High winds brought in a raft of garbage and boats alike from Cadboro Bay, and now high tides are keeping Oak Bay staff and resident volunteers from cleaning most of it up.
Amongst some of the trash that Oak Bay staff cleaned up two weeks ago were pieces of boats and eight red gas cans, some of them still containing fuel, others empty.
“We took out a whack of stuff, which was what we could pack out [considering the steep stair climb] up Hibbens Close,” said Park Services manager Chris Hyde-Lay.
As soon as a tidal window opens up, an Oak Bay Parks crew will enter the beach from Saanich’s Cadboro-Gyro beach with a tractor and trailer to pull the rest of the garbage out, including a couch-chair.
As far as the six boats that sunk and washed up on shore in January, Eric Dahli of the Cadboro Bay Residents Association said their future is still unknown.
There has been talk of attempts being made to salvage two of the boats but nothing has worked yet.
In 2017 a 40-person volunteer team led the beginning of a major cleanup on both the Saanich and Oak Bay sides of Cadboro Bay’s beaches. And it was exactly a year ago that John Roe of the Veins of Life Watershed Society and Dead Boat Disposal led the exhumation of three boats from their watery graves in Caddy Bay.
Oak Bay Mayor Kevin Murdoch said this might be a year that council approves a line item in the budget towards removing marine detritus from Caddy Bay beach.

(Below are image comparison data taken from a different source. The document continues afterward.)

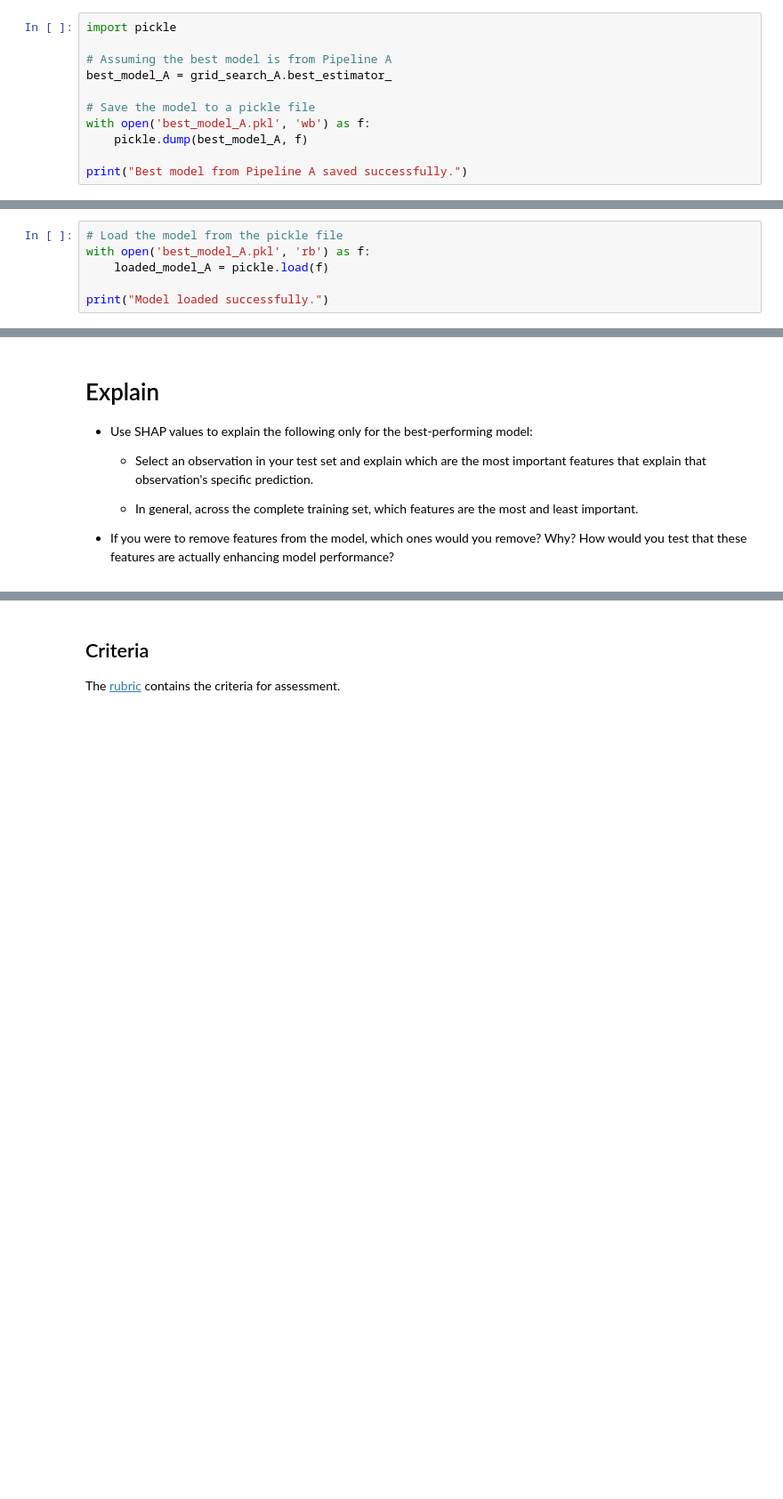
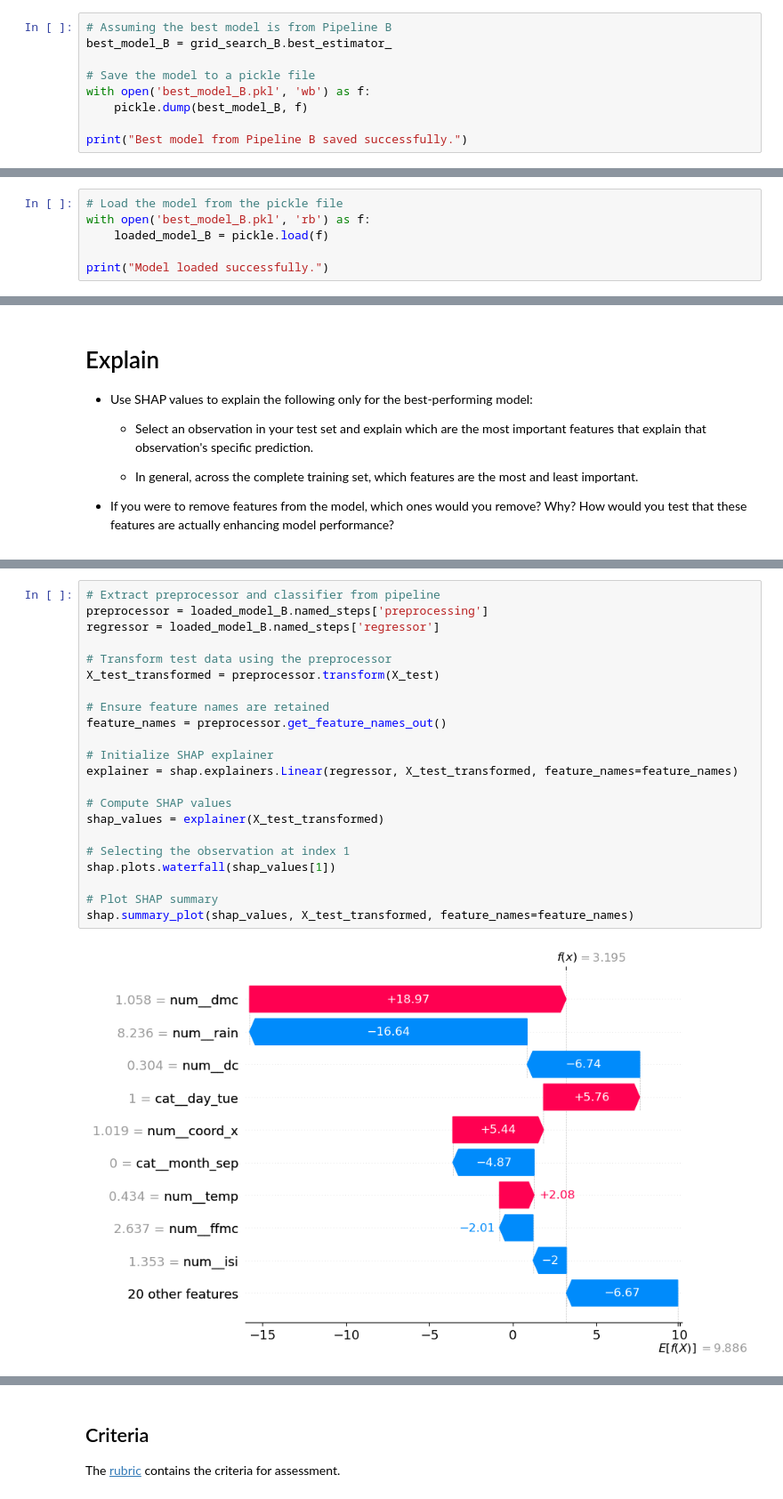
Before and after one commit to RuiQianSun/production, a Jupyter notebook: 02_activities/assignments/assignment_2.ipynb, the cells around one changed output, grey strips where cells are left out. Shown: that part at 89% size. Saved outputs shown, nothing was run; the diff lists cells and outputs as text; blank space fills up the shorter version.

```diff
--- a/02_activities/assignments/assignment_2.ipynb
+++ b/02_activities/assignments/assignment_2.ipynb
@@ -559,14 +442,12 @@ Test R-squared for Pipeline D: -107.7923
 
 + Save the best performing model to a pickle file.
 # %%
-import pickle
-
-# Assuming the best model is from Pipeline A
-best_model_A = grid_search_A.best_estimator_
+# Assuming the best model is from Pipeline B
+best_model_B = grid_search_B.best_estimator_
 
 # Save the model to a pickle file
-with open('best_model_A.pkl', 'wb') as f:
-    pickle.dump(best_model_A, f)
+with open('best_model_B.pkl', 'wb') as f:
+    pickle.dump(best_model_B, f)
 
-print("Best model from Pipeline A saved successfully.")
+print("Best model from Pipeline B saved successfully.")
 # %% [output]
@@ -574,7 +455,7 @@ Best model from Pipeline A saved successfully.
 # %%
 # Load the model from the pickle file
-with open('best_model_A.pkl', 'rb') as f:
-    loaded_model_A = pickle.load(f)
+with open('best_model_B.pkl', 'rb') as f:
+    loaded_model_B = pickle.load(f)
 
 print("Model loaded successfully.")
 # %% [output]
@@ -621,0 +486,24 @@ NameError: name 'explainer' is not defined
+# %%
+# Extract preprocessor and classifier from pipeline
+preprocessor = loaded_model_B.named_steps['preprocessing']
+regressor = loaded_model_B.named_steps['regressor']
+
+# Transform test data using the preprocessor
+X_test_transformed = preprocessor.transform(X_test)
+
+# Ensure feature names are retained
+feature_names = preprocessor.get_feature_names_out()
+
+# Initialize SHAP explainer
+explainer = shap.explainers.Linear(regressor, X_test_transformed, feature_names=feature_names)
+
+# Compute SHAP values
+shap_values = explainer(X_test_transformed)
+
+# Selecting the observation at index 1
+shap.plots.waterfall(shap_values[1])
+
+# Plot SHAP summary
+shap.summary_plot(shap_values, X_test_transformed, feature_names=feature_names)
+# %% [output]
+[figure, added]
```
Also changed, not shown: parts of 21 cells of this notebook, 2 other files.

However, the responsibility for derelict and abandoned boats remains a provincial and federal one, he said.
“One of the problems is a lot of these boats are already derelict at their buoys, at their moorings, so that by the time they reach the shore they are a wreck,” Murdoch said. “So we need a preventative system that deals with this ahead of time.”
“It’s as bad as it’s been since the big cleanup of 2017,” Dahli said. “There’s been the odd [wreck], but this has really brought it back to mind.
“We’re contemplating some more preventative work, such as leaving notices on people’s boats.”
Dahli said that all boats should have a phone number visible on the boat that matches a phone number on the buoy.
“One of the things we’ve discovered is there are people using buoys that aren’t theirs, and owners aren’t aware, which is an issue that we’ll have to address,” Dahli said.